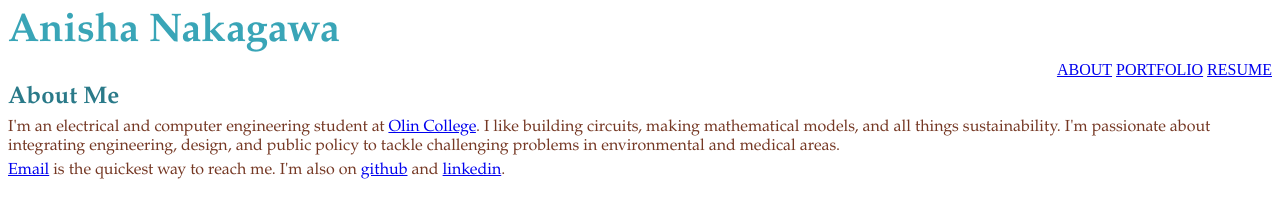
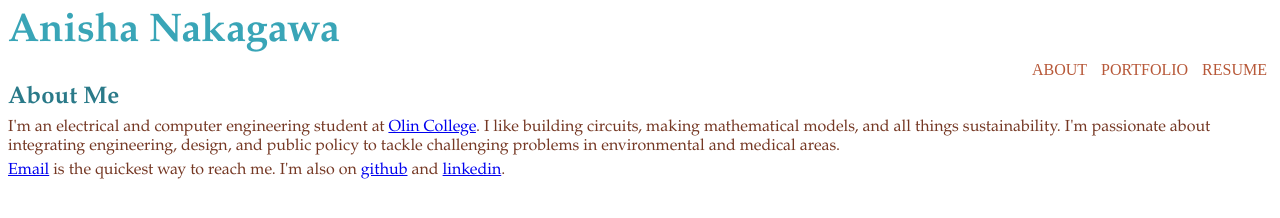
Before and after one commit to anishan/portfolio, a plain HTML site: page index.html in a window 1280 px wide. Drawn offline with Linux system fonts and the light colour scheme.

Commit message:
changing font colors

```diff
--- a/style.css
+++ b/style.css
@@ -39,6 +39,16 @@ p {
     color:#753824;
 }
 
+.nav a:link, a:visited {
+	color:#b75838;
+	text-decoration: none;
+	padding: 5px;
+}
+
+.nav a:hover, a:active {
+    background-color: #ff9900;
+}
+
 /*footer {*/
 	/* Align */
 	/*margin: 0; /*cushion on all sides*/
```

+ + +

Task description => With the pictures set aside, please write out all of the records above exactly.

Task result =>
Before and after one commit to anishan/portfolio, a plain HTML site: page index.html in a window 1280 px wide. Drawn offline with Linux system fonts and the light colour scheme.

Commit message:
changing font colors

```diff
--- a/style.css
+++ b/style.css
@@ -39,6 +39,16 @@ p {
     color:#753824;
 }
 
+.nav a:link, a:visited {
+	color:#b75838;
+	text-decoration: none;
+	padding: 5px;
+}
+
+.nav a:hover, a:active {
+    background-color: #ff9900;
+}
+
 /*footer {*/
 	/* Align */
 	/*margin: 0; /*cushion on all sides*/
```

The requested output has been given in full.